SUPPLIED MATERIAL:

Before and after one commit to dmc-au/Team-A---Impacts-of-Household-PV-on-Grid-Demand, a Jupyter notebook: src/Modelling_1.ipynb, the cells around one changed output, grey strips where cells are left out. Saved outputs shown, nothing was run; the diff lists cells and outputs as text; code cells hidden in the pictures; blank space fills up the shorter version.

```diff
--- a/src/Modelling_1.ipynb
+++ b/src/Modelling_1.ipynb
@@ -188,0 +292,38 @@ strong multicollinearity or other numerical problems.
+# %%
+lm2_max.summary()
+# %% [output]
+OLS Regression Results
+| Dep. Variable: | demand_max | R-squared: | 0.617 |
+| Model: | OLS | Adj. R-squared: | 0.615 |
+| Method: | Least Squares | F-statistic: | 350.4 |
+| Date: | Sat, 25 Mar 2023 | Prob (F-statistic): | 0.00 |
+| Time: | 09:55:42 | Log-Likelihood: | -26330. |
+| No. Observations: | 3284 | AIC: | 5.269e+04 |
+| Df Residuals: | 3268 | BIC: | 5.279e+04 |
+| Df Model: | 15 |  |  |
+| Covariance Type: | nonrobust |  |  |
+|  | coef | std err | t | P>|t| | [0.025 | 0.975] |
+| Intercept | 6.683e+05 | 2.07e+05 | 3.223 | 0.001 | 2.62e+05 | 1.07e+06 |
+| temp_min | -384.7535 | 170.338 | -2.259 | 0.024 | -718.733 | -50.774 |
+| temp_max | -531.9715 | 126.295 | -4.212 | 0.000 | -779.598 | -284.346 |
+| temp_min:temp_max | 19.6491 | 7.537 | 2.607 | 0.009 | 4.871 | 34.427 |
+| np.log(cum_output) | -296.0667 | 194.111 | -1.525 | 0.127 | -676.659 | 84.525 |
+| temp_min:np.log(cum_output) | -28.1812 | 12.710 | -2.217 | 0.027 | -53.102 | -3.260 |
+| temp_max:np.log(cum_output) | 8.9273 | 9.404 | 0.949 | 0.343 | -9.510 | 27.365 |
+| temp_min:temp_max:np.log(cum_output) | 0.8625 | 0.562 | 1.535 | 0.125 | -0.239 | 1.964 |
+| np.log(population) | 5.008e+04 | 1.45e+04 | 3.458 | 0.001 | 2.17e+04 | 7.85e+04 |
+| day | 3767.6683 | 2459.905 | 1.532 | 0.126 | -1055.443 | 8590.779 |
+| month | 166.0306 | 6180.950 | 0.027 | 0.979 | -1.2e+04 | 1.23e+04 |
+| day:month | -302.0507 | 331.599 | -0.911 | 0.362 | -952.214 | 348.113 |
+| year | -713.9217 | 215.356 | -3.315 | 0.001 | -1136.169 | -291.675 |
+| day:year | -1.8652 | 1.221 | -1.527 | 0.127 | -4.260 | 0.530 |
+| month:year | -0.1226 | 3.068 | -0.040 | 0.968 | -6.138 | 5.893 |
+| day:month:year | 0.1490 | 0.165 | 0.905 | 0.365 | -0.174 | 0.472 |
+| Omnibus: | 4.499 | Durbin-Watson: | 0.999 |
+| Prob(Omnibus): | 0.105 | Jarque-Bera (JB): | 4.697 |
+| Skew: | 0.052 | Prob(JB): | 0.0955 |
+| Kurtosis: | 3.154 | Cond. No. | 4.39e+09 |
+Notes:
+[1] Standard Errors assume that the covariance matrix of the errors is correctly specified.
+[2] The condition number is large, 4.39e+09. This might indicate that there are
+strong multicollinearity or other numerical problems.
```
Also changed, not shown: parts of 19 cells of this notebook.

WHAT THIS TASK INVOLVES:
Every line above that includes the word "month" should be listed.

SOLVED EXERCISE:
+| month | 166.0306 | 6180.950 | 0.027 | 0.979 | -1.2e+04 | 1.23e+04 |
+| day:month | -302.0507 | 331.599 | -0.911 | 0.362 | -952.214 | 348.113 |
+| month:year | -0.1226 | 3.068 | -0.040 | 0.968 | -6.138 | 5.893 |
+| day:month:year | 0.1490 | 0.165 | 0.905 | 0.365 | -0.174 | 0.472 |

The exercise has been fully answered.